Back2Gaming: According to the Steam Survey for July 2017, Linux only has 0.74% Steam market share. Do your sales figures agree with the Steam Survey result?
Croteam: We can’t really comment on sales at this point, sorry.
Back2Gaming: Even though in experimental stage, Vulkan showed big performance increase in The Talos Principle and in Serious Sam 3: BFE. Do you plan to use Vulkan in all of your upcoming Linux games? Why?
Croteam: We do. All our future releases will support Vulkan. We’re actually ditching OpenGL support and focusing completely on Vulkan for the very reason you mentioned in your question. Also, we believe Vulkan is the best low-level API out there, so it’s a no-brainer.
Back2Gaming: In February 14, 2013, Alen Ladavac was quoted by Valve “We’re huge fans of Linux. It’s like the indie OS – a perfect home for our indie game”. Will Croteam still consider a Linux port for Serious Sam 4 and other upcoming games? Why or why not?
Croteam: Of course. We’ll keep supporting Linux as well as any other platform we can.

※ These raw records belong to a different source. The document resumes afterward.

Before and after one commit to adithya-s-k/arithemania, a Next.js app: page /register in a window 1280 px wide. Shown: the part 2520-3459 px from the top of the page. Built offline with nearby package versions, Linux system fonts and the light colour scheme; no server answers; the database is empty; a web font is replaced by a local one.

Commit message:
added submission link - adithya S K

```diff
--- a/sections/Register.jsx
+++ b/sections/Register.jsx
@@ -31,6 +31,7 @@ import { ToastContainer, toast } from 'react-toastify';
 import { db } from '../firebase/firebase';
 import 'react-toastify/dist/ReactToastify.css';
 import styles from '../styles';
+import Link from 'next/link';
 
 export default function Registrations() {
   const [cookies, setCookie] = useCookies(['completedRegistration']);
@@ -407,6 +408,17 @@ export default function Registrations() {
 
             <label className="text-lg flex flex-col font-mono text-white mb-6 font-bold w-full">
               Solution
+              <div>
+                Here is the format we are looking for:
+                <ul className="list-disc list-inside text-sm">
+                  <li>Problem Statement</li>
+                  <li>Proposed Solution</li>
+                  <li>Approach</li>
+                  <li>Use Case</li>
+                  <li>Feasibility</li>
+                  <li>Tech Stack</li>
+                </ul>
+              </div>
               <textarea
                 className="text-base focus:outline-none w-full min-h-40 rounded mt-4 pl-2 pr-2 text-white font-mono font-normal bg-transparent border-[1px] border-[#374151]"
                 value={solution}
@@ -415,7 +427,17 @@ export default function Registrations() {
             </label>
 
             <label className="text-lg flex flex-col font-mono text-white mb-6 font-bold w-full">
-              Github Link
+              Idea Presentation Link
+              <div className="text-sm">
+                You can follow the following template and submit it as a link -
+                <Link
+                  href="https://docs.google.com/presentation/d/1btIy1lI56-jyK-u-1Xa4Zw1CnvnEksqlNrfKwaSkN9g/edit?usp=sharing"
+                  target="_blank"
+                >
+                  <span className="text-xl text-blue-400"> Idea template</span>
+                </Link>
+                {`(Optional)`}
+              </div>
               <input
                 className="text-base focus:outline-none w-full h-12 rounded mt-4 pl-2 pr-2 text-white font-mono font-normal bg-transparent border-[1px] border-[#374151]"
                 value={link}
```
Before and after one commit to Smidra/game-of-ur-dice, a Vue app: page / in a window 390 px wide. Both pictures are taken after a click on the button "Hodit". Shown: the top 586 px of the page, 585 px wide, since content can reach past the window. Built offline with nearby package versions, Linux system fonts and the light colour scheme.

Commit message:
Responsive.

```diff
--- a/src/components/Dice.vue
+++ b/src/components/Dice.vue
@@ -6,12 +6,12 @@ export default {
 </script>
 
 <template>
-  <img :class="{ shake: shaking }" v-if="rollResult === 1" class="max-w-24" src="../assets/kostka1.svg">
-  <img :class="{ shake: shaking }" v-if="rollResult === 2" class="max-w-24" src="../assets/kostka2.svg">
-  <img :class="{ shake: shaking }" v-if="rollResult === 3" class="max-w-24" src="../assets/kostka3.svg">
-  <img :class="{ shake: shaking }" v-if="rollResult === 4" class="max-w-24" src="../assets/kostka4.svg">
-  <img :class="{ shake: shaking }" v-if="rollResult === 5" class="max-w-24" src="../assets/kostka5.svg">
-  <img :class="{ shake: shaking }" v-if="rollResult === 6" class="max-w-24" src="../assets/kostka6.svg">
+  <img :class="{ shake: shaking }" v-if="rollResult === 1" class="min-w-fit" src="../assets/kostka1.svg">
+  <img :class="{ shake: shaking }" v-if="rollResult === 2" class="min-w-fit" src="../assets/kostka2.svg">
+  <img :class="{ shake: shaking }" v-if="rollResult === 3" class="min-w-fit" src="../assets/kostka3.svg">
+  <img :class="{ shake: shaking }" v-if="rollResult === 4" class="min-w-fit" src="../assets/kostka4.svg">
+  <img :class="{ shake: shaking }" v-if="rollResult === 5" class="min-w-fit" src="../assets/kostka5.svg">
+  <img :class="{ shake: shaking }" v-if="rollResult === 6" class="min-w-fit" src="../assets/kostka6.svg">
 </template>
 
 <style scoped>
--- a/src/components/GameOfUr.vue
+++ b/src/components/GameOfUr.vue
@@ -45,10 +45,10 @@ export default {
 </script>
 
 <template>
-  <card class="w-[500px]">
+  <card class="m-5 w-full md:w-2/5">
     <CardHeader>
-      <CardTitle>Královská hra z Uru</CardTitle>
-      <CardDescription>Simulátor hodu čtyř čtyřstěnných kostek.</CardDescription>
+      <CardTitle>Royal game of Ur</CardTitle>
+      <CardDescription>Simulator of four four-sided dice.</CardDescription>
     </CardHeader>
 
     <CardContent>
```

Sam 4 will be available on Linux, for the very reason we mentioned earlier – we believe everyone should be able to enjoy our games.
Back2Gaming: What is your stance on fighting piracy? Has Croteam ever considered releasing their games DRM-free?
Croteam: DRM’s are a necessity for us, but let’s not go any deeper with that talk. We’ve actually enjoyed making our iconic solutions. Not only were they fun to develop, it’s really fun watching people to react to them. Every now and then we get an inquiry about the “extremely fast unkillable red scorpion” in Serious Sam 3 and it always brings smiles to our faces.
Back2Gaming: AMD recently released AMDVLK, their open source Radeon Vulkan driver. Has Croteam done an internal testing comparing Vulkan performance of AMDVLK, RADV, and AMDGPU-PRO? What Vulkan driver will your upcoming games officially support?
Croteam: We haven’t really done much comparing of different drivers since that would require time and resources that we’d rather spend working the core stuff. That being said, we’ll support any driver that works, obviously.